__Stored records__.

-------

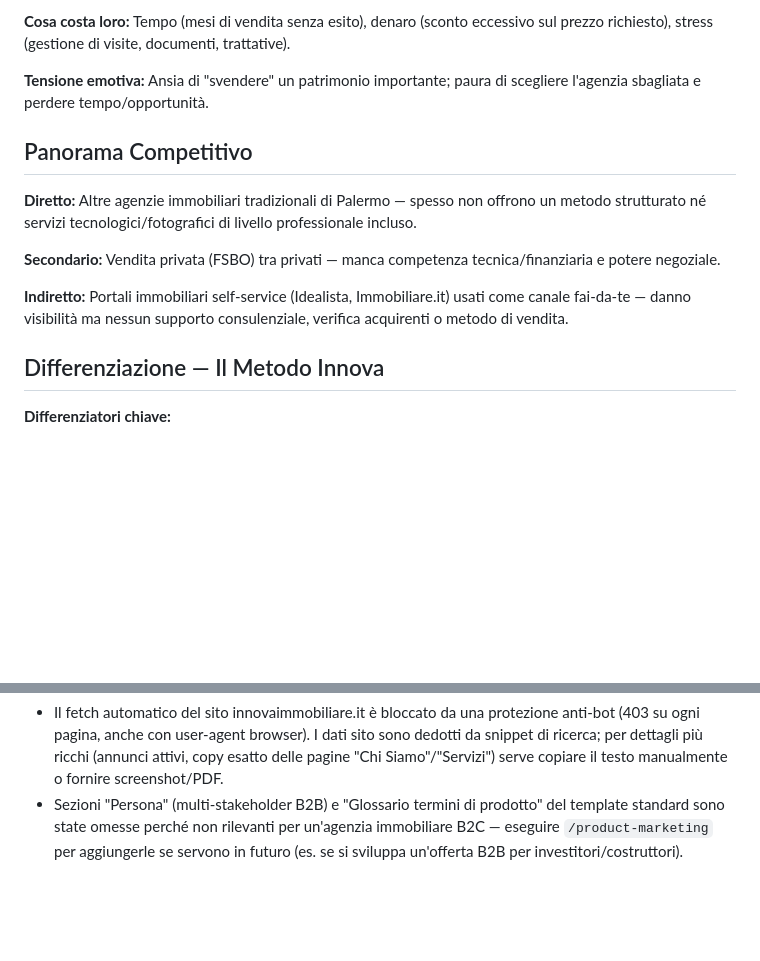
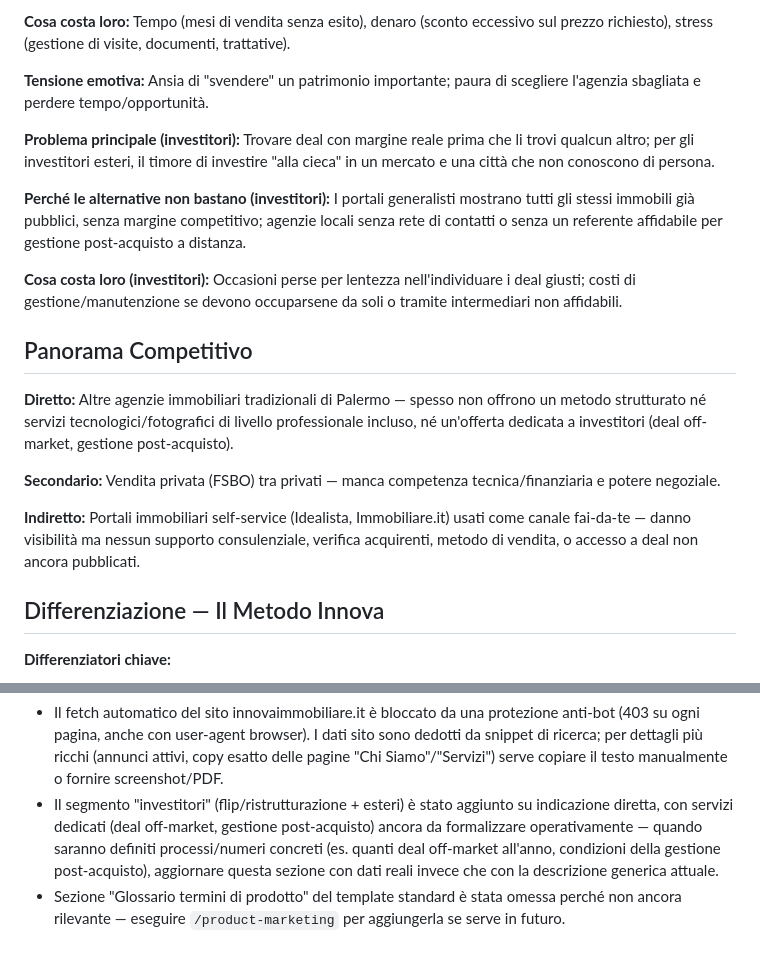
Before and after one commit to abombonati-web/innova-immobiliare-automazioni, a Markdown page: .agents/product-marketing.md, 2 parts joined by grey strips. GitHub-like rendering; blank space fills up the shorter version.

```diff
--- a/.agents/product-marketing.md
+++ b/.agents/product-marketing.md
@@ -48,12 +74,18 @@ Quartieri di Palermo in cui Innova ha venduto immobili (zona favorita: Arenella)
 
 **Tensione emotiva:** Ansia di "svendere" un patrimonio importante; paura di scegliere l'agenzia sbagliata e perdere tempo/opportunità.
 
+**Problema principale (investitori):** Trovare deal con margine reale prima che li trovi qualcun altro; per gli investitori esteri, il timore di investire "alla cieca" in un mercato e una città che non conoscono di persona.
+
+**Perché le alternative non bastano (investitori):** I portali generalisti mostrano tutti gli stessi immobili già pubblici, senza margine competitivo; agenzie locali senza rete di contatti o senza un referente affidabile per gestione post-acquisto a distanza.
+
+**Cosa costa loro (investitori):** Occasioni perse per lentezza nell'individuare i deal giusti; costi di gestione/manutenzione se devono occuparsene da soli o tramite intermediari non affidabili.
+
 ## Panorama Competitivo
-**Diretto:** Altre agenzie immobiliari tradizionali di Palermo — spesso non offrono un metodo strutturato né servizi tecnologici/fotografici di livello professionale incluso.
+**Diretto:** Altre agenzie immobiliari tradizionali di Palermo — spesso non offrono un metodo strutturato né servizi tecnologici/fotografici di livello professionale incluso, né un'offerta dedicata a investitori (deal off-market, gestione post-acquisto).
 
 **Secondario:** Vendita privata (FSBO) tra privati — manca competenza tecnica/finanziaria e potere negoziale.
 
-**Indiretto:** Portali immobiliari self-service (Idealista, Immobiliare.it) usati come canale fai-da-te — danno visibilità ma nessun supporto consulenziale, verifica acquirenti o metodo di vendita.
+**Indiretto:** Portali immobiliari self-service (Idealista, Immobiliare.it) usati come canale fai-da-te — danno visibilità ma nessun supporto consulenziale, verifica acquirenti, metodo di vendita, o accesso a deal non ancora pubblicati.
 
 ## Differenziazione — Il Metodo Innova
 **Differenziatori chiave:**
@@ -146,4 +178,5 @@ Rispetto, Professionalità, Trasparenza, Innovazione.
 
 **Note per chi aggiorna questo documento:**
 - Il fetch automatico del sito innovaimmobiliare.it è bloccato da una protezione anti-bot (403 su ogni pagina, anche con user-agent browser). I dati sito sono dedotti da snippet di ricerca; per dettagli più ricchi (annunci attivi, copy esatto delle pagine "Chi Siamo"/"Servizi") serve copiare il testo manualmente o fornire screenshot/PDF.
-- Sezioni "Persona" (multi-stakeholder B2B) e "Glossario termini di prodotto" del template standard sono state omesse perché non rilevanti per un'agenzia immobiliare B2C — eseguire `/product-marketing` per aggiungerle se servono in futuro (es. se si sviluppa un'offerta B2B per investitori/costruttori).
+- Il segmento "investitori" (flip/ristrutturazione + esteri) è stato aggiunto su indicazione diretta, con servizi dedicati (deal off-market, gestione post-acquisto) ancora da formalizzare operativamente — quando saranno definiti processi/numeri concreti (es. quanti deal off-market all'anno, condizioni della gestione post-acquisto), aggiornare questa sezione con dati reali invece che con la descrizione generica attuale.
+- Sezione "Glossario termini di prodotto" del template standard è stata omessa perché non ancora rilevante — eseguire `/product-marketing` per aggiungerla se serve in futuro.
```
Also changed, not shown: other parts of .agents/product-marketing.md (+30 -4 lines).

-------

__REQUIRED ACTION__.
Copy each line of the records precisely and drop any images they hold.

__TASK ANSWER__.
Before and after one commit to abombonati-web/innova-immobiliare-automazioni, a Markdown page: .agents/product-marketing.md, 2 parts joined by grey strips. GitHub-like rendering; blank space fills up the shorter version.

```diff
--- a/.agents/product-marketing.md
+++ b/.agents/product-marketing.md
@@ -48,12 +74,18 @@ Quartieri di Palermo in cui Innova ha venduto immobili (zona favorita: Arenella)
 
 **Tensione emotiva:** Ansia di "svendere" un patrimonio importante; paura di scegliere l'agenzia sbagliata e perdere tempo/opportunità.
 
+**Problema principale (investitori):** Trovare deal con margine reale prima che li trovi qualcun altro; per gli investitori esteri, il timore di investire "alla cieca" in un mercato e una città che non conoscono di persona.
+
+**Perché le alternative non bastano (investitori):** I portali generalisti mostrano tutti gli stessi immobili già pubblici, senza margine competitivo; agenzie locali senza rete di contatti o senza un referente affidabile per gestione post-acquisto a distanza.
+
+**Cosa costa loro (investitori):** Occasioni perse per lentezza nell'individuare i deal giusti; costi di gestione/manutenzione se devono occuparsene da soli o tramite intermediari non affidabili.
+
 ## Panorama Competitivo
-**Diretto:** Altre agenzie immobiliari tradizionali di Palermo — spesso non offrono un metodo strutturato né servizi tecnologici/fotografici di livello professionale incluso.
+**Diretto:** Altre agenzie immobiliari tradizionali di Palermo — spesso non offrono un metodo strutturato né servizi tecnologici/fotografici di livello professionale incluso, né un'offerta dedicata a investitori (deal off-market, gestione post-acquisto).
 
 **Secondario:** Vendita privata (FSBO) tra privati — manca competenza tecnica/finanziaria e potere negoziale.
 
-**Indiretto:** Portali immobiliari self-service (Idealista, Immobiliare.it) usati come canale fai-da-te — danno visibilità ma nessun supporto consulenziale, verifica acquirenti o metodo di vendita.
+**Indiretto:** Portali immobiliari self-service (Idealista, Immobiliare.it) usati come canale fai-da-te — danno visibilità ma nessun supporto consulenziale, verifica acquirenti, metodo di vendita, o accesso a deal non ancora pubblicati.
 
 ## Differenziazione — Il Metodo Innova
 **Differenziatori chiave:**
@@ -146,4 +178,5 @@ Rispetto, Professionalità, Trasparenza, Innovazione.
 
 **Note per chi aggiorna questo documento:**
 - Il fetch automatico del sito innovaimmobiliare.it è bloccato da una protezione anti-bot (403 su ogni pagina, anche con user-agent browser). I dati sito sono dedotti da snippet di ricerca; per dettagli più ricchi (annunci attivi, copy esatto delle pagine "Chi Siamo"/"Servizi") serve copiare il testo manualmente o fornire screenshot/PDF.
-- Sezioni "Persona" (multi-stakeholder B2B) e "Glossario termini di prodotto" del template standard sono state omesse perché non rilevanti per un'agenzia immobiliare B2C — eseguire `/product-marketing` per aggiungerle se servono in futuro (es. se si sviluppa un'offerta B2B per investitori/costruttori).
+- Il segmento "investitori" (flip/ristrutturazione + esteri) è stato aggiunto su indicazione diretta, con servizi dedicati (deal off-market, gestione post-acquisto) ancora da formalizzare operativamente — quando saranno definiti processi/numeri concreti (es. quanti deal off-market all'anno, condizioni della gestione post-acquisto), aggiornare questa sezione con dati reali invece che con la descrizione generica attuale.
+- Sezione "Glossario termini di prodotto" del template standard è stata omessa perché non ancora rilevante — eseguire `/product-marketing` per aggiungerla se serve in futuro.
```
Also changed, not shown: other parts of .agents/product-marketing.md (+30 -4 lines).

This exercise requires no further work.